“In most cases, density is the best way to accommodate economic change and population growth, providing the optimal returns for society and the environment while also creating value that can be captured and shared, and making our cities more flexible,” says ULI Europe CEO Lisette van Doorn. “But the world does not yet know how important densification is or how it can best be achieved.”
Dense developments in cities don’t necessarily mean high rise buildings or a loss of individuality. Well-designed developments include a mixed use of land that provides people with liveable and spacious areas in which to work, relax and enjoy a high quality of life. Good urban planning means that amenities and reliable transport are within easy walking distance along with easy access to education, healthcare and culture.
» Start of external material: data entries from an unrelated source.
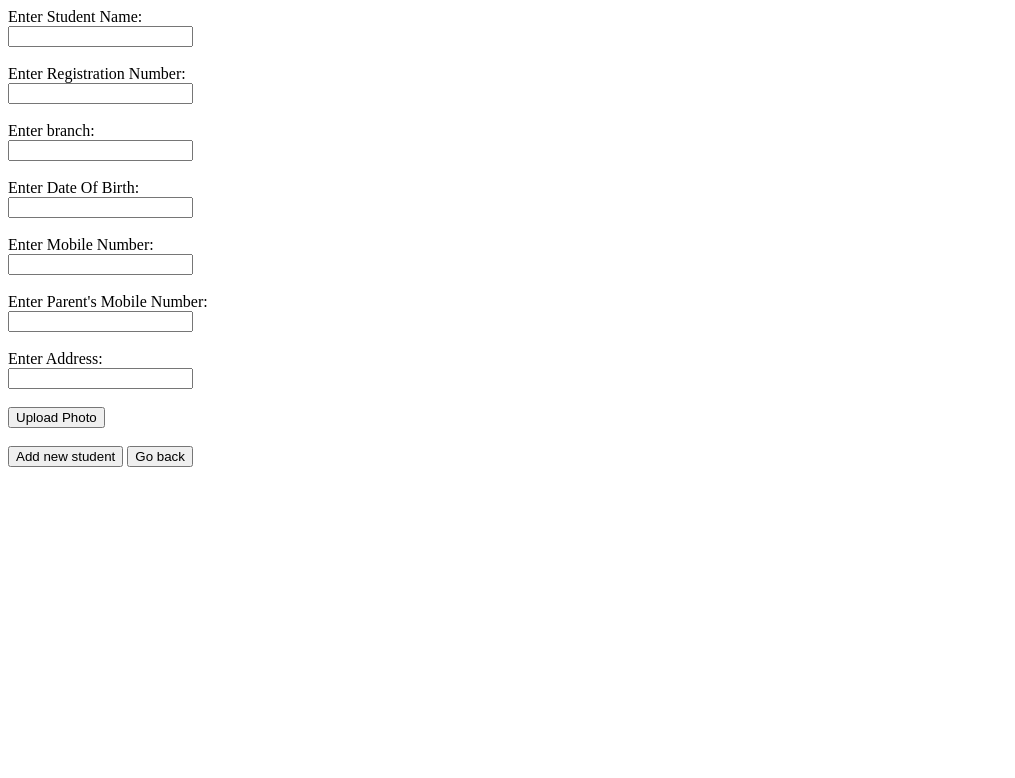
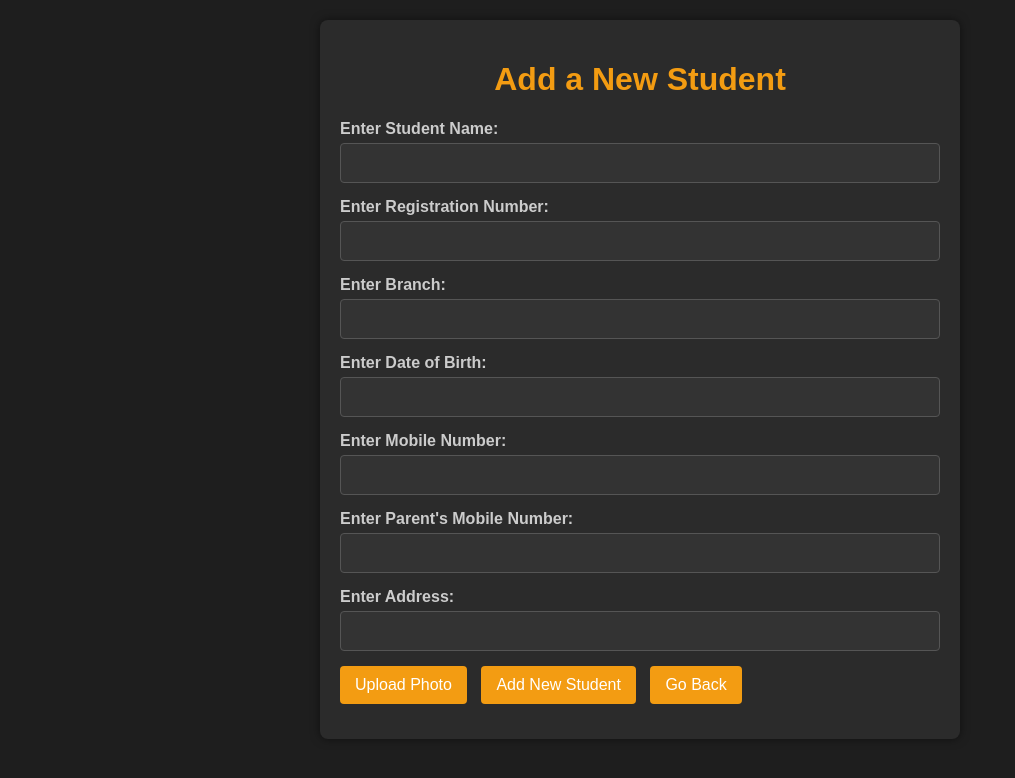
Before and after one commit to Phantom-VK/SGGSIdCardWeb, a Flask app: template templates/add_student.html in a window 1280 px wide. Shown: the top 778 px of the page, without its empty margins (0-1015 px from the left). Run offline with Flask 3, Linux system fonts and the light colour scheme; the template is opened without the code that fills it, so the values that code supplies are empty.

Commit message:
UI updated

```diff
--- a/templates/add_student.html
+++ b/templates/add_student.html
@@ -3,41 +3,121 @@
 <head>
     <meta charset="UTF-8">
     <meta name="viewport" content="width=device-width, initial-scale=1.0">
-    <title>Add a new student</title>
+    <title>Add a New Student</title>
+    <style>
+        body {
+            font-family: Arial, sans-serif;
+            background-color: #1e1e1e;
+            color: #fff;
+            margin: 0;
+            padding: 20px;
+        }
+        .container {
+            max-width: 600px;
+            margin: 0 auto;
+            background: #2b2b2b;
+            padding: 20px;
+            border-radius: 8px;
+            box-shadow: 0 0 10px rgba(0, 0, 0, 0.5);
+        }
+        h1 {
+            color: #f39c12;
+            text-align: center;
+        }
+        .form-group {
+            margin-bottom: 15px;
+        }
+        .form-group label {
+            display: block;
+            margin-bottom: 5px;
+            font-weight: bold;
+            color: #ccc;
+        }
+        .form-group input[type="text"] {
+            width: calc(100% - 22px);
+            padding: 10px;
+            border: 1px solid #555;
+            border-radius: 4px;
+            background: #333;
+            color: #fff;
+            font-size: 16px;
+        }
+        .form-group input[type="text"]:focus {
+            border-color: #f39c12;
+            outline: none;
+        }
+        .form-group button {
+            background-color: #f39c12;
+            color: #fff;
+            border: none;
+            padding: 10px 15px;
+            font-size: 16px;
+            border-radius: 4px;
+            cursor: pointer;
+            margin-right: 10px;
+        }
+        .form-group button:hover {
+            background-color: #e67e22;
+        }
+        .error-message {
+            color: #e74c3c;
+            text-align: center;
+            margin-bottom: 15px;
+        }
+        h2 {
+            margin: 20px 0;
+            color: #aaa;
+        }
+    </style>
 </head>
 <body>
-    {% if error %}
-        <p style="color:red;">{{ error }}</p>
-    {% endif %}
-    <form method="POST">
-        <label for="reg_no">Enter Student Name:</label><br>
-        <input type="text" id="name" name="name"><br><br>
+    <div class="container">
+        <h1>Add a New Student</h1>
+        {% if error %}
+            <p class="error-message">{{ error }}</p>
+        {% endif %}
+        <form method="POST">
+            <div class="form-group">
+                <label for="name">Enter Student Name:</label>
+                <input type="text" id="name" name="name" required>
+            </div>
 
-        <label for="reg_no">Enter Registration Number:</label><br>
-        <input type="text" id="reg_no" name="reg_no"><br><br>
+            <div class="form-group">
+                <label for="reg_no">Enter Registration Number:</label>
+                <input type="text" id="reg_no" name="reg_no" required>
+            </div>
 
-        <label for="reg_no">Enter branch:</label><br>
-        <input type="text" id="branch" name="branch"><br><br>
+            <div class="form-group">
+                <label for="branch">Enter Branch:</label>
+                <input type="text" id="branch" name="branch" required>
+            </div>
 
-        <label for="reg_no">Enter Date Of Birth:</label><br>
-        <input type="text" id="dob" name="dob"><br><br>
+            <div class="form-group">
+                <label for="dob">Enter Date of Birth:</label>
+                <input type="text" id="dob" name="dob" required>
+            </div>
 
-        <label for="reg_no">Enter Mobile Number:</label><br>
-        <input type="text" id="mob_no" name="mob_no"><br><br>
+            <div class="form-group">
+                <label for="mob_no">Enter Mobile Number:</label>
+                <input type="text" id="mob_no" name="mob_no" required>
+            </div>
 
-        <label for="reg_no">Enter Parent's Mobile Number:</label><br>
-        <input type="text" id="parent_mob_no" name="parent_mob_no"><br><br>
+            <div class="form-group">
+                <label for="parent_mob_no">Enter Parent's Mobile Number:</label>
+                <input type="text" id="parent_mob_no" name="parent_mob_no" required>
+            </div>
 
-        <label for="reg_no">Enter Address:</label><br>
-        <input type="text" id="address" name="address"><br><br>
+            <div class="form-group">
+                <label for="address">Enter Address:</label>
+                <input type="text" id="address" name="address" required>
+            </div>
 
-        <button type="submit">Upload Photo</button><br><br>
-
-        <button type="submit">Add new student</button>
-
-        <button type="submit">Go back</button>
-
-
-    </form>
+            <div class="form-group">
+                <button type="submit">Upload Photo</button>
+                <button type="submit">Add New Student</button>
+                <button type="button" onclick="window.history.back();">Go Back</button>
+            </div>
+        </form>
+    </div>
 </body>
 </html>
```
Also changed, not shown: templates/index.html (+76 -5 lines).
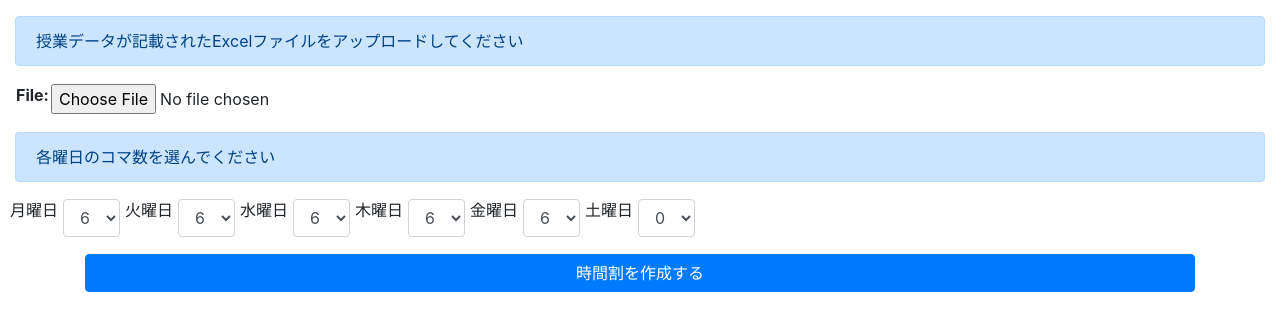
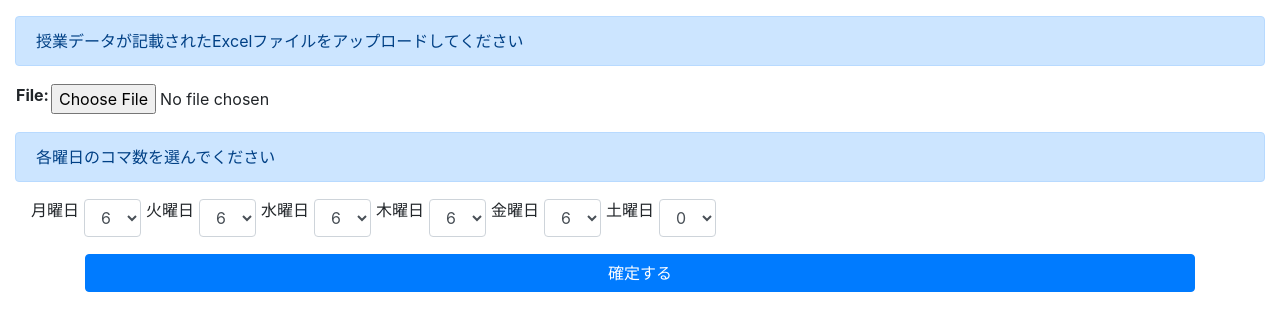
Before and after one commit to CanonMukai/timetable, a Django app: page /make/ in a window 1280 px wide. Shown: the part 56-387 px from the top of the page. Run offline with Django 3.2, Linux system fonts and the light colour scheme; some libraries are stand-ins or nearby versions.

Commit message:
Fix an error of unique key

```diff
--- a/make/views.py
+++ b/make/views.py
@@ -15,6 +15,9 @@ def make(request):
         fri = int(request.POST['fri'])
         sat = int(request.POST['sat'])
         form = MakeForm(request.POST, request.FILES)
+        if TimeTable.objects.filter(school_id=0).exists():
+            t = TimeTable.objects.get(school_id=0)
+            t.delete()
         timetable = TimeTable(
             school_id=0,
             file_name=request.FILES['file'],
--- a/templates/make/index.html
+++ b/templates/make/index.html
@@ -13,11 +13,11 @@
     </table>
 
     <!-- １週間の時間割の形式を決定 -->
-    <div class="alert alert-primary  my-3" role="alert">
+    <div class="alert alert-primary my-3" role="alert">
         各曜日のコマ数を選んでください
     </div>
 
-    <div class="form-row align-items-center">
+    <div class="form-row align-items-center m-3">
         <p>月曜日</p>
         <div class="col-auto">
             <select class="form-control" id="mon" name="mon">
@@ -106,7 +106,7 @@
 
     <!-- 時間割を作成 -->
     <div class="container my-3">
-        <button type="submit" class="btn btn-primary btn-block">時間割を作成する</button>
+        <button type="submit" class="btn btn-primary btn-block">確定する</button>
     </div>
 </form>
 
```
Also changed, not shown: db.sqlite3.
Densification can also be good for the environment by promoting the use of public transport, providing opportunities for shared energy technology and using existing infrastructure while also offering an alternative to greenfield development.
Indeed in cities, high density areas can be created on brownfield sites and transport interchanges, and by converting shops/offices. However, established residential areas could also face big changes in coming years – and these can bring disadvantages such as congestion, overcrowding and a loss of open space. For developers it can mean higher construction costs and more complex planning processes as local governments tend to prioritize short-term planning over the need to accommodate growing urban populations in the future.
Some cities have nevertheless already successfully adopted densification as a strategy in their ongoing development. In Toronto, the Downtown and Central waterfront areas account for 25 percent of its land but 40 percent of new developments, including many high rise buildings. When Seoul was experiencing rapid population growth in the 1980s its urban planners focused on developing high density suburban districts around its high volume metro stations.
“Good density will mark out the next generation of winning cities,” says Rosemary Feenan, Director of Global Research for JLL and Chair of the ULI Europe Policy and Practice Committee. “Norms and ingrained behaviors are slowly changing, moving away from car-centric sprawling planning towards more environmentally-focused, high-density developments.”
One of the biggest challenges facing densification is to change urban behavior, especially in the conversion of ‘automobile cities’. Such cities rely on private transportation, and this can lead to urban sprawl. However, it can be done: Perth has transformed itself from an ‘automobile city’ to a city with numerous centers of high density living, supported by light rail.
“The world faces a stark choice when it comes to the development of cities. Density makes economic, social and environmental sense, and will provide a competitive advantage for people and firms in the future,” says Feenan. “However, while densification may be an obvious answer, how to deliver successful densification is not so obvious and is one of the most important topics of this urban decade.”
Changing current mindsets and investing in skills for better urban planning and advocacy to help take the density debate forwards are therefore key. Suggestions include more evaluation of city densities across the world, training for urban planners so they become bolder in creating developments for high density living and the potential development of a global density benchmark. City leaders also need support to learn how to promote density as a means to achieve public goals in the longer-term,
Perhaps the hardest challenge though is shifting negative public attitudes and showing there’s more to modern densification than the dreary concrete jungles of yesteryear.